### Data provided
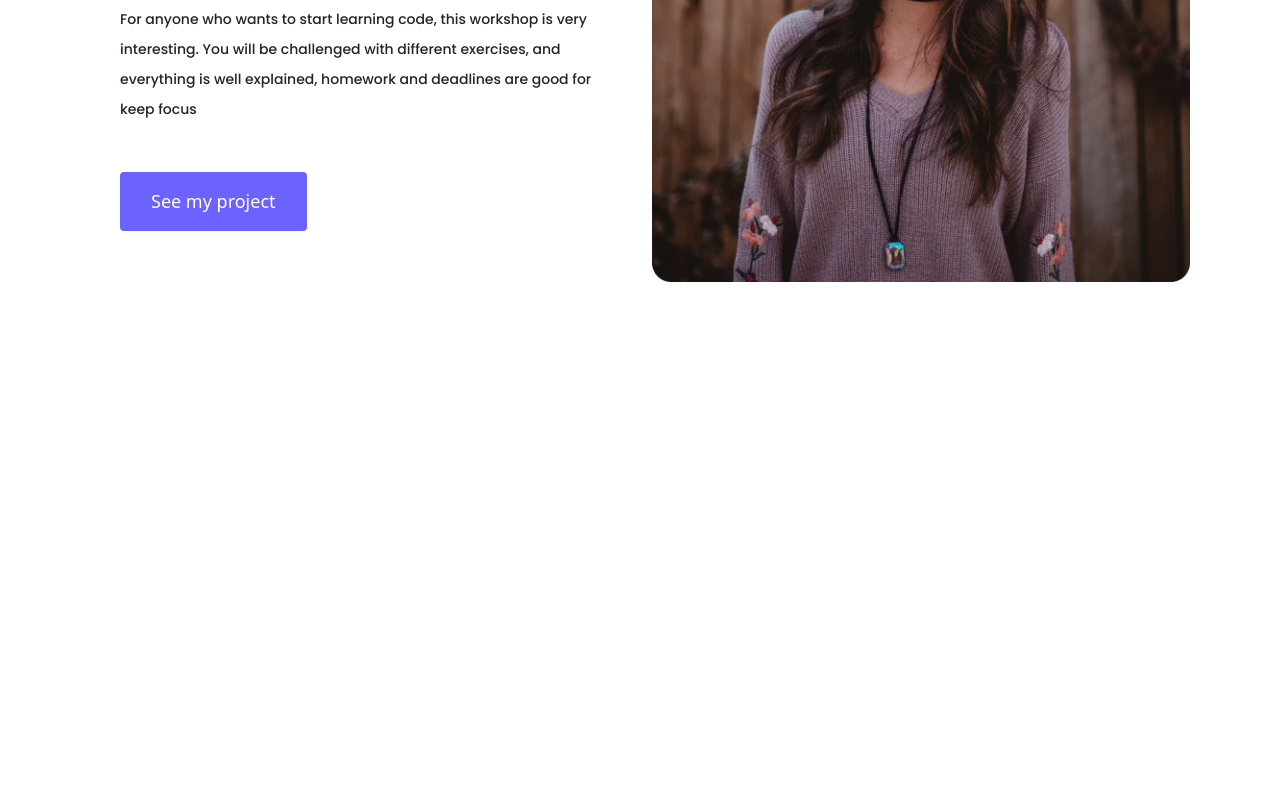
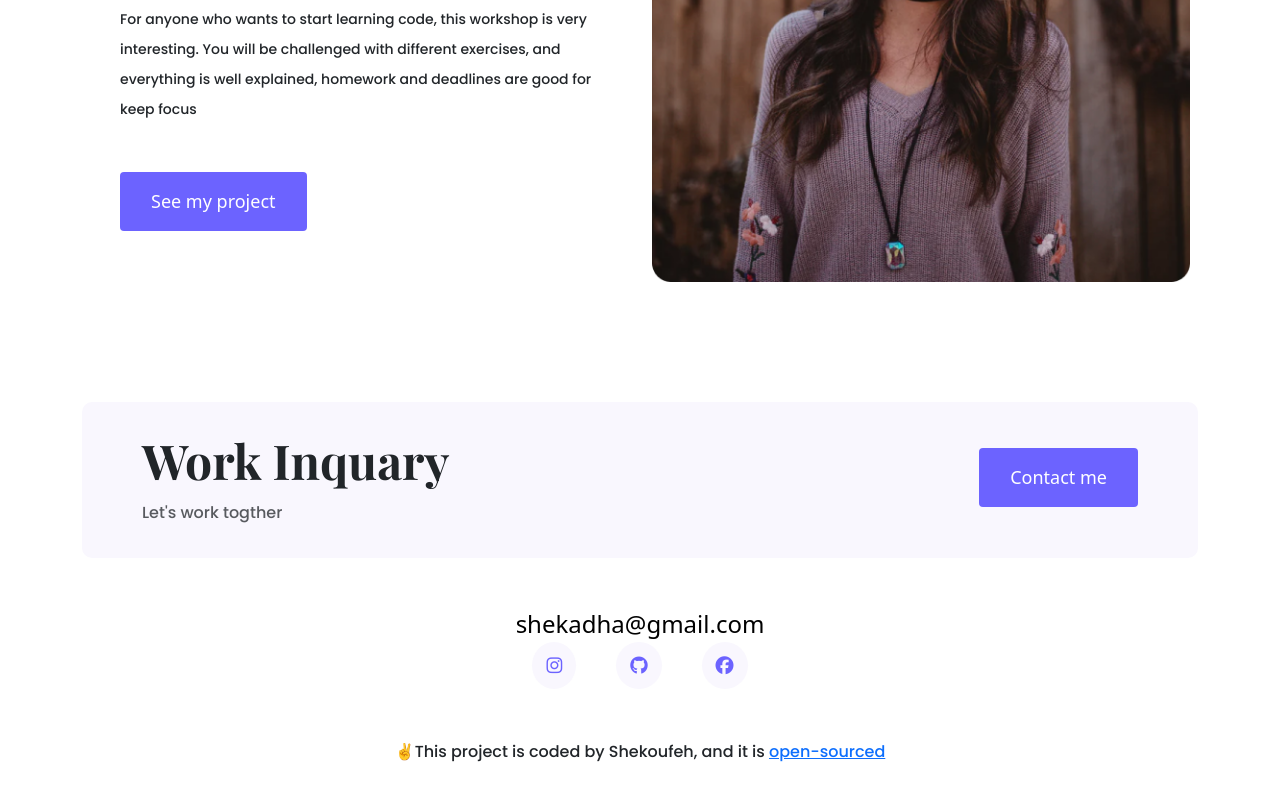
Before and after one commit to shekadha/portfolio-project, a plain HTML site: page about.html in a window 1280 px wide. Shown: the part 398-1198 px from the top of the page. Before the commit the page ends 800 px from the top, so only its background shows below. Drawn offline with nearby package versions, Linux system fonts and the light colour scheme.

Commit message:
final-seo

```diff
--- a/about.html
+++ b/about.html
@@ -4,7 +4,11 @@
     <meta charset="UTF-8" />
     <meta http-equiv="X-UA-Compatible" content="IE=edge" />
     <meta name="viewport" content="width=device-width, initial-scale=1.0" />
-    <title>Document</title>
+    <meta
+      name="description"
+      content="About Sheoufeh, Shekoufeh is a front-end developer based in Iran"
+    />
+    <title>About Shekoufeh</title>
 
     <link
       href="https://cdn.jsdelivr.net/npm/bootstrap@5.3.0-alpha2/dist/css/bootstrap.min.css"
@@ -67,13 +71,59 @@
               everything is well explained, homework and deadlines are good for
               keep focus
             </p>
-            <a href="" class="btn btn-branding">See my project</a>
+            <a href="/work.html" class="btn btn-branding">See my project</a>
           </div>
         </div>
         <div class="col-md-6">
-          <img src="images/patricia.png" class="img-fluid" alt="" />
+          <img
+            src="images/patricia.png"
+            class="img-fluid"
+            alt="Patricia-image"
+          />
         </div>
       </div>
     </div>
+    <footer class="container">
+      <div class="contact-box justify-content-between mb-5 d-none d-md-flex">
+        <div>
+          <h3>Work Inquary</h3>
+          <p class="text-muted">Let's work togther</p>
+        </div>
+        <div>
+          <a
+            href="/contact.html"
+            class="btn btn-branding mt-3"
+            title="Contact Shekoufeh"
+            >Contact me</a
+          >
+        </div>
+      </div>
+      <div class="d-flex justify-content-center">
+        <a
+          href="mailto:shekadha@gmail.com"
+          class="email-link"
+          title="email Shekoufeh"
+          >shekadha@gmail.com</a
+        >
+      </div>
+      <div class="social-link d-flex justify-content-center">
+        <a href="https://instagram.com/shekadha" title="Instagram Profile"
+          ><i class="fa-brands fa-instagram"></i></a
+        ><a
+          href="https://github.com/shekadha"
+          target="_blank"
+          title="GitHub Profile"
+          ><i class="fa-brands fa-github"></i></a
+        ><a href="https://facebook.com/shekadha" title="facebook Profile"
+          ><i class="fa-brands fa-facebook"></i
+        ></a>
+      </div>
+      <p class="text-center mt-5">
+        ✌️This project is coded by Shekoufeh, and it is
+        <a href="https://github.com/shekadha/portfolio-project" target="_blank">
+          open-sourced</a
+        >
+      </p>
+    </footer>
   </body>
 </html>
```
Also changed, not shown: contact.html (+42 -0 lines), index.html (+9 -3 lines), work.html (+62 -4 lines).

### Your goal
Reproduce every line in the records above that contains the word "content".

### Final answer
     <meta http-equiv="X-UA-Compatible" content="IE=edge" />
     <meta name="viewport" content="width=device-width, initial-scale=1.0" />
+      content="About Sheoufeh, Shekoufeh is a front-end developer based in Iran"
+      <div class="contact-box justify-content-between mb-5 d-none d-md-flex">
+      <div class="d-flex justify-content-center">
+      <div class="social-link d-flex justify-content-center">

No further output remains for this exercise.